Assigned task: Can you pull out each line of the data below that includes the word "material"?

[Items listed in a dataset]
┌──

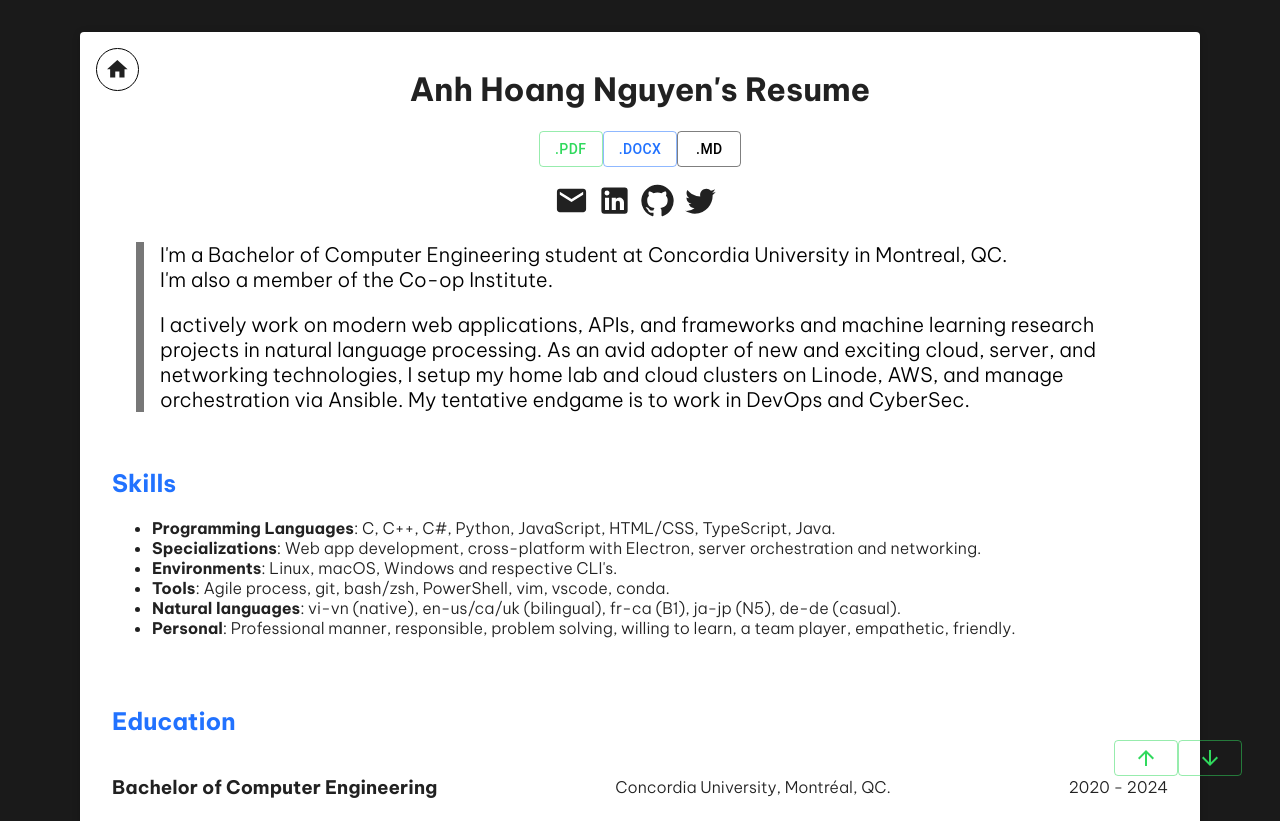
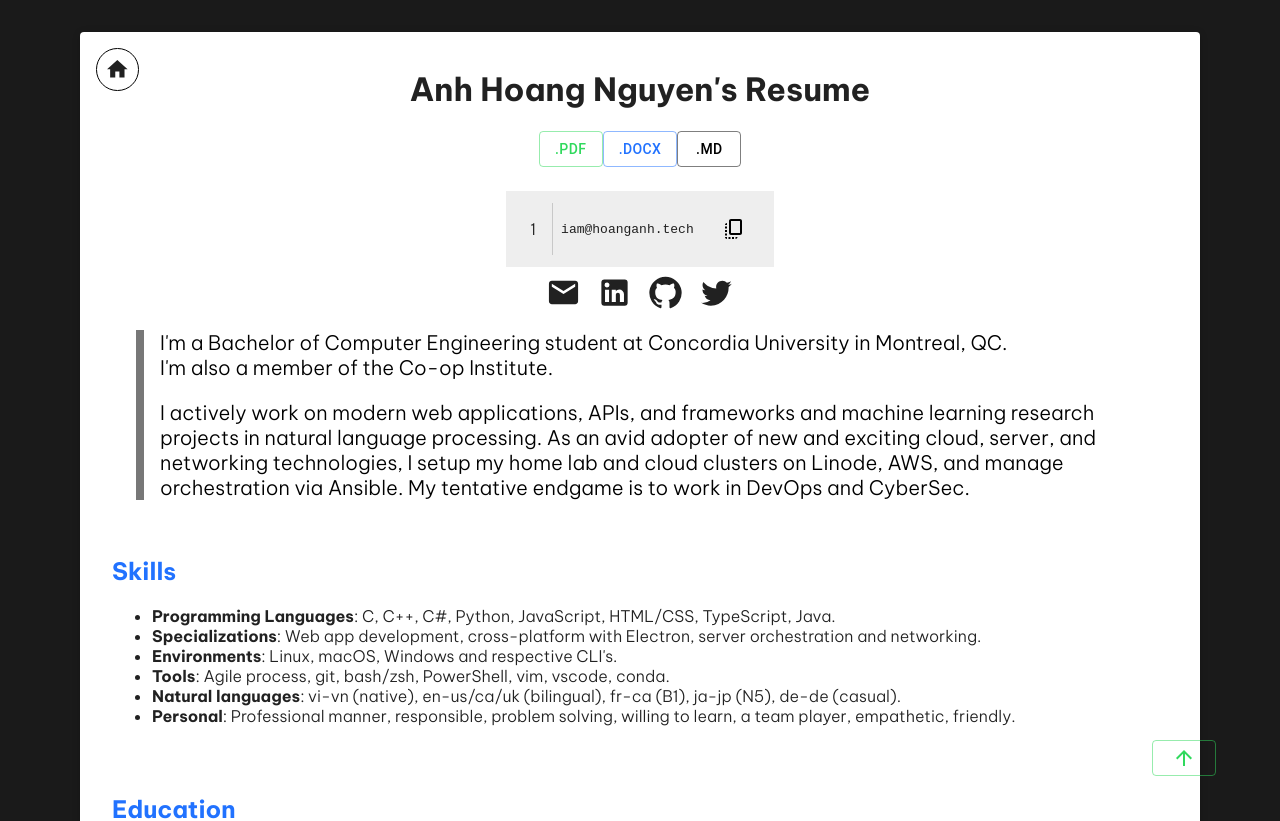
Before and after one commit to zasshuwu/nogamioka, a Next.js app: page /resume in a window 1280 px wide. Shown: the top 821 px of the page. Built offline with nearby package versions, Linux system fonts and the light colour scheme.

Commit message:
nav changes

```diff
--- a/components/main.js
+++ b/components/main.js
@@ -21,6 +21,8 @@ export default function Main(props) {
 	const theme = useTheme();
 	const [command, setCommand] = useState("cd ~");
 	const [screenContent, setContent] = useState("main");
+
+	const router = useRouter();
 
 	return (
 		<div className={classes.root}>
--- a/components/top.js
+++ b/components/top.js
@@ -24,7 +24,7 @@ export default function Top() {
 			>
 				<ArrowUpwardIcon></ArrowUpwardIcon>
 			</Button>
-			<Button
+			{/* <Button
 				variant="outlined"
 				className={classes.quicknav}
 				onClick={() => {
@@ -32,7 +32,7 @@ export default function Top() {
 				}}
 			>
 				<ArrowDownward></ArrowDownward>
-			</Button>
+			</Button> */}
 		</div>
 	);
 }
@@ -44,7 +44,7 @@ const useStyles = makeStyles((theme) => ({
 		alignItems: "center",
 		position: "fixed",
 		bottom: "3%",
-		right: "3%",
+		right: "5%",
 		padding: "0",
 		margin: "0",
 		boxShadow: customTheme.globalShadow,
--- a/pages/resume/index.js
+++ b/pages/resume/index.js
@@ -14,6 +14,7 @@ import HomeIcon from "@mui/icons-material/Home";
 import ResumeAwards from "./resume_awards";
 import ResumeOthers from "./resume_others";
 import Top from "../../components/top";
+import { useRouter } from "next/router";
 
 const useStyles = makeStyles((customTheme) => ({
 	resume_wrapper: {
@@ -73,6 +74,8 @@ const useStyles = makeStyles((customTheme) => ({
 export default function Resume({}) {
 	const classes = useStyles();
 
+	const router = useRouter();
+
 	useEffect(() => {
 		Aos.init({ duration: 1000 });
 	}, []);
@@ -90,7 +93,7 @@ export default function Resume({}) {
 						className={classes.back_arrow}
 						sx={{ fontSize: "32pt", padding: "0.5rem" }}
 						onClick={() => {
-							window.open("/");
+							router.push("/");
 						}}
 					></HomeIcon>
 					<div className={classes.resume_header} id="top">
@@ -135,7 +138,6 @@ export default function Resume({}) {
 					<ResumeProjects></ResumeProjects>
 					<ResumeAwards></ResumeAwards>
 					<ResumeOthers></ResumeOthers>
-					<div id="footer"></div>
 				</Paper>
 			</Container>
 			<Top></Top>
--- a/pages/resume/resume_contact.js
+++ b/pages/resume/resume_contact.js
@@ -9,13 +9,19 @@ import EmailIcon from "@mui/icons-material/Email";
 import LinkedInIcon from "@mui/icons-material/LinkedIn";
 import GitHubIcon from "@mui/icons-material/GitHub";
 import TwitterIcon from "@mui/icons-material/Twitter";
+import { Button } from "@mui/material";
+import { CopyAllRounded } from "@mui/icons-material";
 
 const useStyles = makeStyles((theme) => ({
 	resume_contact: {
 		marginTop: "1rem",
+		display: "flex",
+		alignItems: "center",
+		justifyContent: "space-between",
+		flexDirection: "column",
 	},
 	resume_contact_icons: {
-		margin: "0 .5rem 0 0",
+		margin: "0 .5rem 0 0.5rem",
 		"&:hover": {
 			transition: "ease-in-out .25s",
 			cursor: "pointer",
@@ -41,6 +47,14 @@ const useStyles = makeStyles((theme) => ({
 			color: "#1DA1F2",
 		},
 	},
+	resume_email_copy: {
+		padding: "0.5rem",
+		backgroundColor: "#eee",
+		display: "flex",
+		margin: "0.5rem",
+		justifyContent: "center",
+		alignItems: "center",
+	},
 }));
 
 export default function ResumeContact({}) {
@@ -48,6 +62,25 @@ export default function ResumeContact({}) {
 
 	return (
 		<div className={classes.resume_contact}>
+			<div className={classes.resume_email_copy}>
+				<div style={{ padding: "1rem", borderRight: "solid 1px #33333333" }}>1</div>
+				<pre style={{ padding: "0.5rem" }}>iam@hoanganh.tech</pre>
+				<Button
+					sx={{
+						borderRadius: "50%",
+						height: "60px",
+						width: "60px",
+						color: "black",
+					}}
+					onClick={(e) => {
+						e.preventDefault();
+						navigator.clipboard.writeText("iam@hoanganh.tech");
+					}}
+				>
+					<CopyAllRounded style={{ color: "black" }}></CopyAllRounded>
+				</Button>
+			</div>
+			<div style={{ display: "flex", alignItems: "center", justifyContent: "center" }}>
 				<EmailIcon
 					onClick={() => {
 						window.open("mailto:iam@hoanganh.tech");
@@ -77,5 +110,6 @@ export default function ResumeContact({}) {
 					fontSize="large"
 				></TwitterIcon>
 			</div>
+		</div>
 	);
 }
```
Lines whose indentation alone changed are shown as unchanged.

└──

Output:
@@ -14,6 +14,7 @@ import HomeIcon from "@mui/icons-material/Home";
@@ -9,13 +9,19 @@ import EmailIcon from "@mui/icons-material/Email";
 import LinkedInIcon from "@mui/icons-material/LinkedIn";
 import GitHubIcon from "@mui/icons-material/GitHub";
 import TwitterIcon from "@mui/icons-material/Twitter";
+import { Button } from "@mui/material";
+import { CopyAllRounded } from "@mui/icons-material";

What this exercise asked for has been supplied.